*INPUT:*
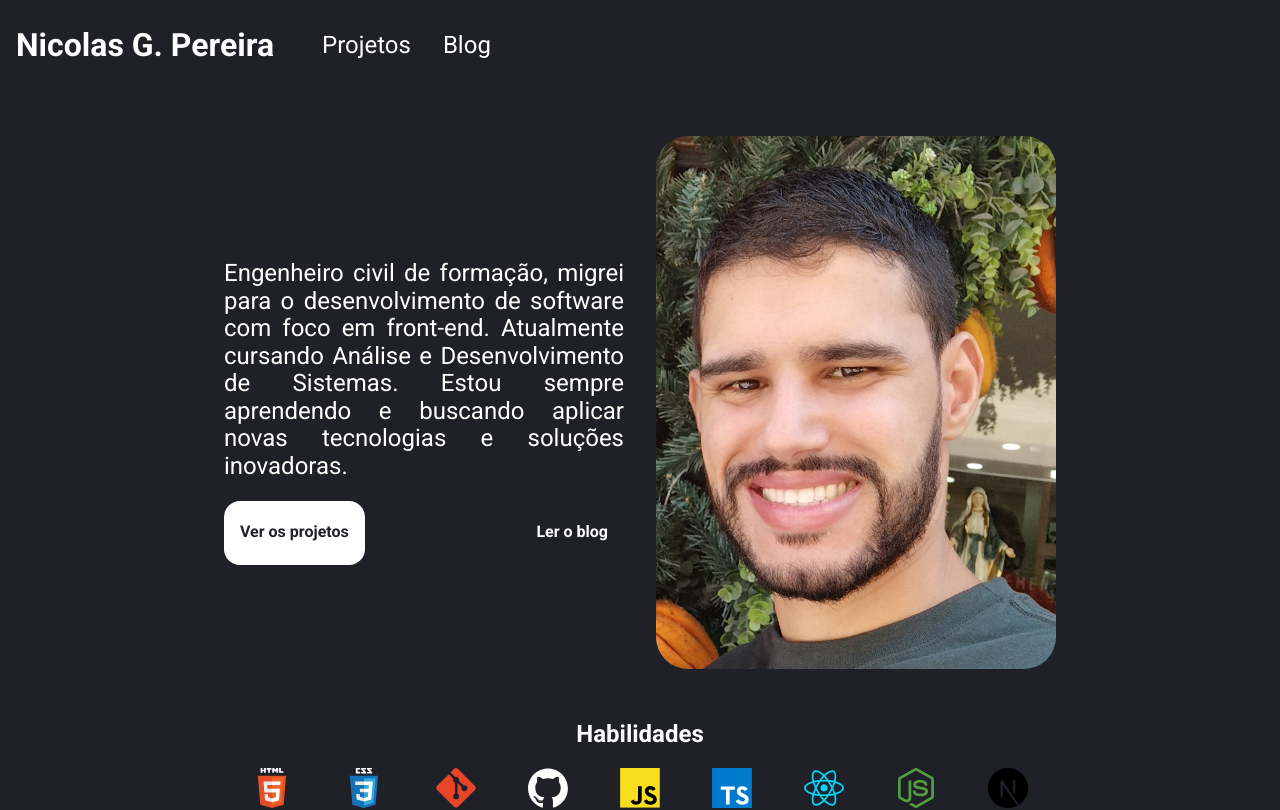
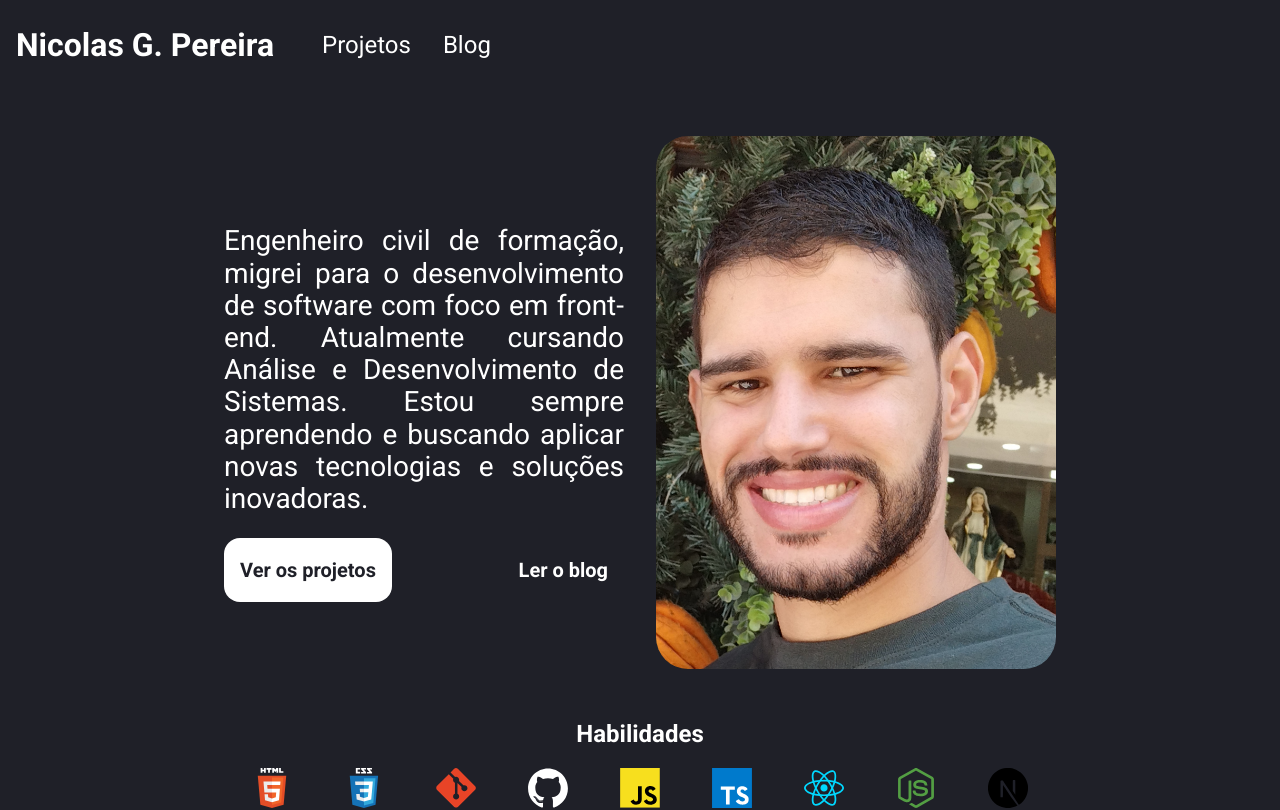
Before and after one commit to Nicolasgonpereira/roadtocode, a React (Create React App) app: page / in a window 1280 px wide. Shown: the top 810 px of the page. Built offline with nearby package versions, Linux system fonts and the light colour scheme; no server answers.

Commit message:
Fix: Increase font size of hero section on home page

```diff
--- a/src/pages/Admin/Admin.tsx
+++ b/src/pages/Admin/Admin.tsx
@@ -220,7 +220,6 @@ export default function Admin() {
     const handleSubmitProject = (e:React.FormEvent<HTMLFormElement>) => {
         e.preventDefault();
         setIsAddingProject(false);
-        console.log(formDataProject);
         AddNewProject(formDataProject);
         setFormDataProject({
             id:'',
--- a/src/pages/Home/HeroSection.tsx
+++ b/src/pages/Home/HeroSection.tsx
@@ -32,6 +32,7 @@ const InfoContainer = styled.div`
 `
 
 const Title = styled.h2`
+    font-size: 1.75rem;
     font-weight: 400;
     text-align: justify;
 `
@@ -42,7 +43,7 @@ const ButtonContained = styled.button`
     border: none;
     border-radius: 1rem;
     height: 2rem;
-    font-size: 1rem;
+    font-size: 1.25rem;
     font-weight: 600;
     padding: 1rem;
     text-decoration: none;
@@ -56,7 +57,7 @@ const ButtonOutline = styled.button`
     border: none;
     border-radius: 1rem;
     height: 2rem;
-    font-size: 1rem;
+    font-size: 1.25rem;
     font-weight: 600;
     padding: 1rem;
     text-align: center;
```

*TASK TO COMPLETE:*
Bring together all lines from the listing that contain the word "const".

*ANSWER SECTION:*
     const handleSubmitProject = (e:React.FormEvent<HTMLFormElement>) => {
@@ -32,6 +32,7 @@ const InfoContainer = styled.div`
 const Title = styled.h2`
@@ -42,7 +43,7 @@ const ButtonContained = styled.button`
@@ -56,7 +57,7 @@ const ButtonOutline = styled.button`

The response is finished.